▶ [Directions]
The whole listing is to be returned exactly.

▶ [Exercise input]

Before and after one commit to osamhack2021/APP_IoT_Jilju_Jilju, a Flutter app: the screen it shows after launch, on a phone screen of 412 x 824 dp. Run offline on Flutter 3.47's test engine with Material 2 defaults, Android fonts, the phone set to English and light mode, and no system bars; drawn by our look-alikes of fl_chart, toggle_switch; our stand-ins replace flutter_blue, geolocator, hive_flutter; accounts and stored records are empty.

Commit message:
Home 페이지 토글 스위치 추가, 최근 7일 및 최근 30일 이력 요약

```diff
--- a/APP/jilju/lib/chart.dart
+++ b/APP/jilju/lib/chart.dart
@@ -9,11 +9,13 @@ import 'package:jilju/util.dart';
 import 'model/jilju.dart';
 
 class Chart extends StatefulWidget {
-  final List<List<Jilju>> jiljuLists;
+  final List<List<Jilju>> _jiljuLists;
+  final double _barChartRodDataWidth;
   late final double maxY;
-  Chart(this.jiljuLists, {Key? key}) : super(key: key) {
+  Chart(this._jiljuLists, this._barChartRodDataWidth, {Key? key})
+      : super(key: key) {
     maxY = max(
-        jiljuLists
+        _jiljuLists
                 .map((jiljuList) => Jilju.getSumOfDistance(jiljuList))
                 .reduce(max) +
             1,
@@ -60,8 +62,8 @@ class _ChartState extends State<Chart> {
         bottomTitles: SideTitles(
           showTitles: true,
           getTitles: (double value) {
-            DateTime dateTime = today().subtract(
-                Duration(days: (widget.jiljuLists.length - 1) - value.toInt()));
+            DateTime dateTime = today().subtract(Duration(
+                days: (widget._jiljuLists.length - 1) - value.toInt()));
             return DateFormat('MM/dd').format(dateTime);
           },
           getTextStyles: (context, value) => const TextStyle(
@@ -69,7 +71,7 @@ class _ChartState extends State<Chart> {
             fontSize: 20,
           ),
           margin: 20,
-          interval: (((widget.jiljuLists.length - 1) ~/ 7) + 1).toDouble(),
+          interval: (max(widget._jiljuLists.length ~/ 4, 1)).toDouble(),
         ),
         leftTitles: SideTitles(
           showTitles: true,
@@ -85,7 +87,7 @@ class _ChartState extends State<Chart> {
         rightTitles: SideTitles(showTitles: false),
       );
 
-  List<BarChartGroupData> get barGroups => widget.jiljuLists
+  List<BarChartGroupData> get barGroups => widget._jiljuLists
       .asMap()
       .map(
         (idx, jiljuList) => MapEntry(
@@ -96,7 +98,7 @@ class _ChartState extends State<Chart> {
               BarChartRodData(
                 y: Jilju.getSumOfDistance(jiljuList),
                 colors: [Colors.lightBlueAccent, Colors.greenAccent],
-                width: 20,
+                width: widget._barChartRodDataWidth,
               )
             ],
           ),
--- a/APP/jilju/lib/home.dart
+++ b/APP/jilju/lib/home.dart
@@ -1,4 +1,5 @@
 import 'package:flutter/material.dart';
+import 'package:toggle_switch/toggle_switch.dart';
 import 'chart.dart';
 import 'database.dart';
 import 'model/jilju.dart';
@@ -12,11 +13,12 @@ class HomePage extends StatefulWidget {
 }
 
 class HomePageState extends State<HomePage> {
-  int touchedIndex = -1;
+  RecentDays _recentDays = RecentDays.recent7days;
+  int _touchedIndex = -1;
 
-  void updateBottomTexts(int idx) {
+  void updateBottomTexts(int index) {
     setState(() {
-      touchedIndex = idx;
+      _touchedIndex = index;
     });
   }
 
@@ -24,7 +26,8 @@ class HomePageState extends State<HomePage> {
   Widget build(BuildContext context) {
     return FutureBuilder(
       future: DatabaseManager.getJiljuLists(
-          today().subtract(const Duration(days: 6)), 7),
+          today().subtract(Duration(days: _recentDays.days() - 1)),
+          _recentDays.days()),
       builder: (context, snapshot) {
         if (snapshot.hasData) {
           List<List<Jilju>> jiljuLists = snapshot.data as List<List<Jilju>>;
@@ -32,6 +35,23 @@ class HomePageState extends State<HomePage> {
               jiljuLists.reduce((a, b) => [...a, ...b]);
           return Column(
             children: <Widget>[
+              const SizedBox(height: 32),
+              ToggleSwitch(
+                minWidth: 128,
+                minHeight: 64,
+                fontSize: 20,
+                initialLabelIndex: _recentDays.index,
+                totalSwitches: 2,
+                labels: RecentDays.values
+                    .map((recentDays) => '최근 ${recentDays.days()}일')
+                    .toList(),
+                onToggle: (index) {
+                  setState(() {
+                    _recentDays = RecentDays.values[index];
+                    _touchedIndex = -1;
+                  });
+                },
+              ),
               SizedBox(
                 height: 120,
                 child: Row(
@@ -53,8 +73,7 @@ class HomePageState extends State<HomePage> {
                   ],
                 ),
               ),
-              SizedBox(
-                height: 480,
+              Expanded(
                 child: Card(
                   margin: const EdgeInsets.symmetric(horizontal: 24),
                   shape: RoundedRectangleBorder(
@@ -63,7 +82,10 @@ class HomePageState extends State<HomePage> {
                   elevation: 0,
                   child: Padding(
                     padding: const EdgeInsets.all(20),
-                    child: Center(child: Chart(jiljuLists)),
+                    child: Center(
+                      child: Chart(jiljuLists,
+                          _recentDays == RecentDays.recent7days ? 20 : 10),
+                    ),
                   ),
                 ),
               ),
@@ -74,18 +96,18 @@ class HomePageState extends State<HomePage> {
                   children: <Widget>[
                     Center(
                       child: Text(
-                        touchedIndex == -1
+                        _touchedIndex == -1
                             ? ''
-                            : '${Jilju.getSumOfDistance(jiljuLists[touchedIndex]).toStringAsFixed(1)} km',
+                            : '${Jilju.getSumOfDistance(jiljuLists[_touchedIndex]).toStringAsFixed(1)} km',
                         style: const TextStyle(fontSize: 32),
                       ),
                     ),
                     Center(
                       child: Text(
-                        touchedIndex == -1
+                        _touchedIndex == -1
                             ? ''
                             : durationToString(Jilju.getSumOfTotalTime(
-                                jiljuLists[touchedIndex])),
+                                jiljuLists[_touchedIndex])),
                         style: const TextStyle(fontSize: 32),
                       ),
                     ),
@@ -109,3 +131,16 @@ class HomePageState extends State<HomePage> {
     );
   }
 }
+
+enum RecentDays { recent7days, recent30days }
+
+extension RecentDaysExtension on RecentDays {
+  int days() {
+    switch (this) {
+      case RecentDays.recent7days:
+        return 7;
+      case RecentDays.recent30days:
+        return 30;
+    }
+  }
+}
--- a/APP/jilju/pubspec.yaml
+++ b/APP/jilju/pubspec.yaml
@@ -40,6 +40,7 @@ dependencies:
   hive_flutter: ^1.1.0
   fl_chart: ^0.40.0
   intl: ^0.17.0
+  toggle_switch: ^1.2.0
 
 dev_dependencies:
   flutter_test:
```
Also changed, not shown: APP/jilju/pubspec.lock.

▶ [Expected answer]
Before and after one commit to osamhack2021/APP_IoT_Jilju_Jilju, a Flutter app: the screen it shows after launch, on a phone screen of 412 x 824 dp. Run offline on Flutter 3.47's test engine with Material 2 defaults, Android fonts, the phone set to English and light mode, and no system bars; drawn by our look-alikes of fl_chart, toggle_switch; our stand-ins replace flutter_blue, geolocator, hive_flutter; accounts and stored records are empty.

Commit message:
Home 페이지 토글 스위치 추가, 최근 7일 및 최근 30일 이력 요약

```diff
--- a/APP/jilju/lib/chart.dart
+++ b/APP/jilju/lib/chart.dart
@@ -9,11 +9,13 @@ import 'package:jilju/util.dart';
 import 'model/jilju.dart';
 
 class Chart extends StatefulWidget {
-  final List<List<Jilju>> jiljuLists;
+  final List<List<Jilju>> _jiljuLists;
+  final double _barChartRodDataWidth;
   late final double maxY;
-  Chart(this.jiljuLists, {Key? key}) : super(key: key) {
+  Chart(this._jiljuLists, this._barChartRodDataWidth, {Key? key})
+      : super(key: key) {
     maxY = max(
-        jiljuLists
+        _jiljuLists
                 .map((jiljuList) => Jilju.getSumOfDistance(jiljuList))
                 .reduce(max) +
             1,
@@ -60,8 +62,8 @@ class _ChartState extends State<Chart> {
         bottomTitles: SideTitles(
           showTitles: true,
           getTitles: (double value) {
-            DateTime dateTime = today().subtract(
-                Duration(days: (widget.jiljuLists.length - 1) - value.toInt()));
+            DateTime dateTime = today().subtract(Duration(
+                days: (widget._jiljuLists.length - 1) - value.toInt()));
             return DateFormat('MM/dd').format(dateTime);
           },
           getTextStyles: (context, value) => const TextStyle(
@@ -69,7 +71,7 @@ class _ChartState extends State<Chart> {
             fontSize: 20,
           ),
           margin: 20,
-          interval: (((widget.jiljuLists.length - 1) ~/ 7) + 1).toDouble(),
+          interval: (max(widget._jiljuLists.length ~/ 4, 1)).toDouble(),
         ),
         leftTitles: SideTitles(
           showTitles: true,
@@ -85,7 +87,7 @@ class _ChartState extends State<Chart> {
         rightTitles: SideTitles(showTitles: false),
       );
 
-  List<BarChartGroupData> get barGroups => widget.jiljuLists
+  List<BarChartGroupData> get barGroups => widget._jiljuLists
       .asMap()
       .map(
         (idx, jiljuList) => MapEntry(
@@ -96,7 +98,7 @@ class _ChartState extends State<Chart> {
               BarChartRodData(
                 y: Jilju.getSumOfDistance(jiljuList),
                 colors: [Colors.lightBlueAccent, Colors.greenAccent],
-                width: 20,
+                width: widget._barChartRodDataWidth,
               )
             ],
           ),
--- a/APP/jilju/lib/home.dart
+++ b/APP/jilju/lib/home.dart
@@ -1,4 +1,5 @@
 import 'package:flutter/material.dart';
+import 'package:toggle_switch/toggle_switch.dart';
 import 'chart.dart';
 import 'database.dart';
 import 'model/jilju.dart';
@@ -12,11 +13,12 @@ class HomePage extends StatefulWidget {
 }
 
 class HomePageState extends State<HomePage> {
-  int touchedIndex = -1;
+  RecentDays _recentDays = RecentDays.recent7days;
+  int _touchedIndex = -1;
 
-  void updateBottomTexts(int idx) {
+  void updateBottomTexts(int index) {
     setState(() {
-      touchedIndex = idx;
+      _touchedIndex = index;
     });
   }
 
@@ -24,7 +26,8 @@ class HomePageState extends State<HomePage> {
   Widget build(BuildContext context) {
     return FutureBuilder(
       future: DatabaseManager.getJiljuLists(
-          today().subtract(const Duration(days: 6)), 7),
+          today().subtract(Duration(days: _recentDays.days() - 1)),
+          _recentDays.days()),
       builder: (context, snapshot) {
         if (snapshot.hasData) {
           List<List<Jilju>> jiljuLists = snapshot.data as List<List<Jilju>>;
@@ -32,6 +35,23 @@ class HomePageState extends State<HomePage> {
               jiljuLists.reduce((a, b) => [...a, ...b]);
           return Column(
             children: <Widget>[
+              const SizedBox(height: 32),
+              ToggleSwitch(
+                minWidth: 128,
+                minHeight: 64,
+                fontSize: 20,
+                initialLabelIndex: _recentDays.index,
+                totalSwitches: 2,
+                labels: RecentDays.values
+                    .map((recentDays) => '최근 ${recentDays.days()}일')
+                    .toList(),
+                onToggle: (index) {
+                  setState(() {
+                    _recentDays = RecentDays.values[index];
+                    _touchedIndex = -1;
+                  });
+                },
+              ),
               SizedBox(
                 height: 120,
                 child: Row(
@@ -53,8 +73,7 @@ class HomePageState extends State<HomePage> {
                   ],
                 ),
               ),
-              SizedBox(
-                height: 480,
+              Expanded(
                 child: Card(
                   margin: const EdgeInsets.symmetric(horizontal: 24),
                   shape: RoundedRectangleBorder(
@@ -63,7 +82,10 @@ class HomePageState extends State<HomePage> {
                   elevation: 0,
                   child: Padding(
                     padding: const EdgeInsets.all(20),
-                    child: Center(child: Chart(jiljuLists)),
+                    child: Center(
+                      child: Chart(jiljuLists,
+                          _recentDays == RecentDays.recent7days ? 20 : 10),
+                    ),
                   ),
                 ),
               ),
@@ -74,18 +96,18 @@ class HomePageState extends State<HomePage> {
                   children: <Widget>[
                     Center(
                       child: Text(
-                        touchedIndex == -1
+                        _touchedIndex == -1
                             ? ''
-                            : '${Jilju.getSumOfDistance(jiljuLists[touchedIndex]).toStringAsFixed(1)} km',
+                            : '${Jilju.getSumOfDistance(jiljuLists[_touchedIndex]).toStringAsFixed(1)} km',
                         style: const TextStyle(fontSize: 32),
                       ),
                     ),
                     Center(
                       child: Text(
-                        touchedIndex == -1
+                        _touchedIndex == -1
                             ? ''
                             : durationToString(Jilju.getSumOfTotalTime(
-                                jiljuLists[touchedIndex])),
+                                jiljuLists[_touchedIndex])),
                         style: const TextStyle(fontSize: 32),
                       ),
                     ),
@@ -109,3 +131,16 @@ class HomePageState extends State<HomePage> {
     );
   }
 }
+
+enum RecentDays { recent7days, recent30days }
+
+extension RecentDaysExtension on RecentDays {
+  int days() {
+    switch (this) {
+      case RecentDays.recent7days:
+        return 7;
+      case RecentDays.recent30days:
+        return 30;
+    }
+  }
+}
--- a/APP/jilju/pubspec.yaml
+++ b/APP/jilju/pubspec.yaml
@@ -40,6 +40,7 @@ dependencies:
   hive_flutter: ^1.1.0
   fl_chart: ^0.40.0
   intl: ^0.17.0
+  toggle_switch: ^1.2.0
 
 dev_dependencies:
   flutter_test:
```
Also changed, not shown: APP/jilju/pubspec.lock.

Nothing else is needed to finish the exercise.